Tuesday, July 6, 2010

I think I finally get it...

I watched a movie yesterday.

It wasn't that good.

But while I was watching it, I came up with a simple answer to a long-standing writing question: what is Voice, and why is it so important? So I guess the $6 matinee ticket was worth it.

Here's the wisdom I came up with:

1. There are two parts to any good book: a) the story and b) the writing.

2. The story = setting, plot, characters.

3. The writing = how you present the setting, plot, characters.

In other words, the writing, the way in which you present the story, is the Voice.

In the movie I was watching, the story had everything. A detailed, beautifully done setting that was realistic and interesting. A strong plot that hinged on character development. Characters with clear, obvious motivations and universal appeal.

...but I was bored out of my mind.

It wasn't, to my surprise, the story. I liked the story.

It was how the story was being told. We knew two characters were in love, for example, because the narrator said they were. We didn't see the passion, or fall in love with the girl as the boy did. Nope--the narrator just said they were in love and then boom! The audience is supposed to believe it's Romeo and Juliet all over again.

It also existed in the dialog. I often felt that the characters were reading the script, not reacting to the events of the story. There was a lot of "As you know, Bob," going on in the movie, a lot of voice-over narration telling us how to feel about the situation, and dialog that felt like writer's intrusion, not a natural response.

I liked the setting. I liked the plot. I liked the characters. But put them all together, and I didn't like the movie. I didn't like the writing. I didn't like the way the characters spoke, talked, or acted.

I didn't like the Voice.

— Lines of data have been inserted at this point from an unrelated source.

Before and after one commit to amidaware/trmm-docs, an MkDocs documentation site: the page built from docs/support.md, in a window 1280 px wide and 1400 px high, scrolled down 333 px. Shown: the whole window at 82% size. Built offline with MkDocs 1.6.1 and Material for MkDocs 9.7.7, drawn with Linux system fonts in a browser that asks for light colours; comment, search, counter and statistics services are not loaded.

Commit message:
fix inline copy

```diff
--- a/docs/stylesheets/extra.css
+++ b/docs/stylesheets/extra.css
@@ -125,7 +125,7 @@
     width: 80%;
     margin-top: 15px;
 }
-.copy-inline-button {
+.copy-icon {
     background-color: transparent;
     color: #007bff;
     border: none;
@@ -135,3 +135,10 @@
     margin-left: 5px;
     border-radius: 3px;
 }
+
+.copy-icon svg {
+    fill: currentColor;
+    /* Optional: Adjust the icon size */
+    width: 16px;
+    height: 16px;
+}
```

This was perhaps easier for me to discover in watching a movie than in reading a novel, albeit I think this is more often a problem with books than movies. Think of a book that you should like--one that is right up your alley. When you bought it, you were excited to find such a jewel. You couldn't wait to read this book. It was like the author peered into your brain and wrote something just for you. Maybe it's a dark fairy tale or a vampire love story or old-fashioned murder mystery, but whatever it is, it is just the kind of book you like.

And you hate it.

It's because the story is there...but the writing isn't.

Let's make up a fictional book--a romance set in the Wild West between a saloon owner and a cowgirl.
  • The Story:
    • Setting: Wild West. (We can go on to add specific details--what the ranch is like, what the saloon is like, etc.)
    • Characters: saloon owner and cowgirl (Again, adding more details)
    • Plot: Saloon owner needs cowgirl to invest in his saloon or he loses the bar; along the way they fall in love.
  • The Writing:
    • Setting: Do the characters love or hate their setting? Why? How does the setting effect them--does the cowgirl long for city life and hate to see the horses? Does the saloon owner almost die in the desert?
    • Characters: Go past their physical appearance and their immediate past. What deep-set longings do they have? What do they want with all their heart? Now: never ever tell me what it is they want more than anything. Just show it to me in their reactions. Make the cowgirl grumpy or the saloon owner flirty--but don't tell me they are--show me.
    • Plot: This all comes down to reactions. The plot of the story is like a timeline: this happens, then this happens, then this happens. Who cares? The real plot of your writing is showing me the reactions the characters have based on what has happened.
I think a lot of people just think about the story when they write. They think about what everything looks like, and what happens next. But that's just the story. The writing is where the voice is, and that lies in making each part of the story interact in a realistic, responsive way.

11294 ★ 85000
Post a Comment